Action item =>
An exact copy of the data is required, with no pictures in it.

Exercise materials =>
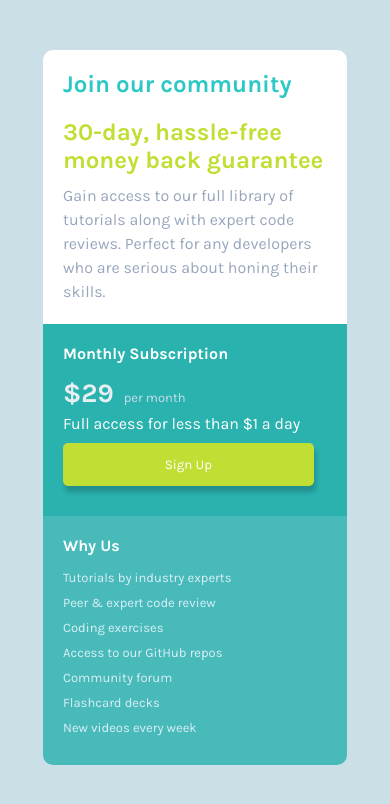
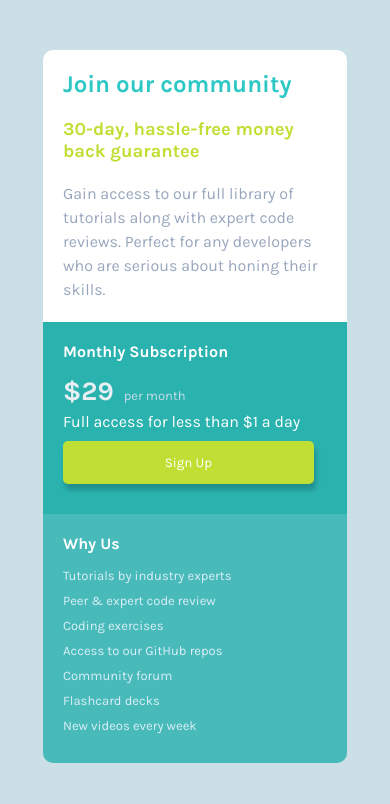
Before and after one commit to Rubylenshy/single-price-grid-component, a plain HTML site: page index.html in a window 390 px wide. Drawn offline with Linux system fonts and the light colour scheme.

Commit message:
card padding adjusted

```diff
--- a/assets/css/style.css
+++ b/assets/css/style.css
@@ -27,7 +27,8 @@ html{
 }
 .section h2{
     color: hsl(71, 73%, 54%);
-    margin: 20px 0 0;
+    font-size: 1.15em;
+    margin: 20px 0;
 }
 .section p{
     color: hsl(218, 22%, 67%);
@@ -61,7 +62,7 @@ html{
 }
 .art-1 p:nth-child(1){
     display: flex;
-    align-items: center;
+    justify-content: center;
 }
 .art-1 p:nth-child(2){
     color: rgb(231, 239, 243);
@@ -108,7 +109,7 @@ html{
 
 @media (max-width: 650px) {
     .card{
-        width: 100% !important;
+        width: 90% !important;
     }
 }
 
@@ -120,8 +121,8 @@ html{
         display: flex;
         flex-direction: column;
         height: 100%;
-        width: 75%;
-        padding: 0 10%;
+        width: 65%;
+        padding: 0 5%;
     }
     .section{
         height: 33.3%;
```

Result =>
Before and after one commit to Rubylenshy/single-price-grid-component, a plain HTML site: page index.html in a window 390 px wide. Drawn offline with Linux system fonts and the light colour scheme.

Commit message:
card padding adjusted

```diff
--- a/assets/css/style.css
+++ b/assets/css/style.css
@@ -27,7 +27,8 @@ html{
 }
 .section h2{
     color: hsl(71, 73%, 54%);
-    margin: 20px 0 0;
+    font-size: 1.15em;
+    margin: 20px 0;
 }
 .section p{
     color: hsl(218, 22%, 67%);
@@ -61,7 +62,7 @@ html{
 }
 .art-1 p:nth-child(1){
     display: flex;
-    align-items: center;
+    justify-content: center;
 }
 .art-1 p:nth-child(2){
     color: rgb(231, 239, 243);
@@ -108,7 +109,7 @@ html{
 
 @media (max-width: 650px) {
     .card{
-        width: 100% !important;
+        width: 90% !important;
     }
 }
 
@@ -120,8 +121,8 @@ html{
         display: flex;
         flex-direction: column;
         height: 100%;
-        width: 75%;
-        padding: 0 10%;
+        width: 65%;
+        padding: 0 5%;
     }
     .section{
         height: 33.3%;
```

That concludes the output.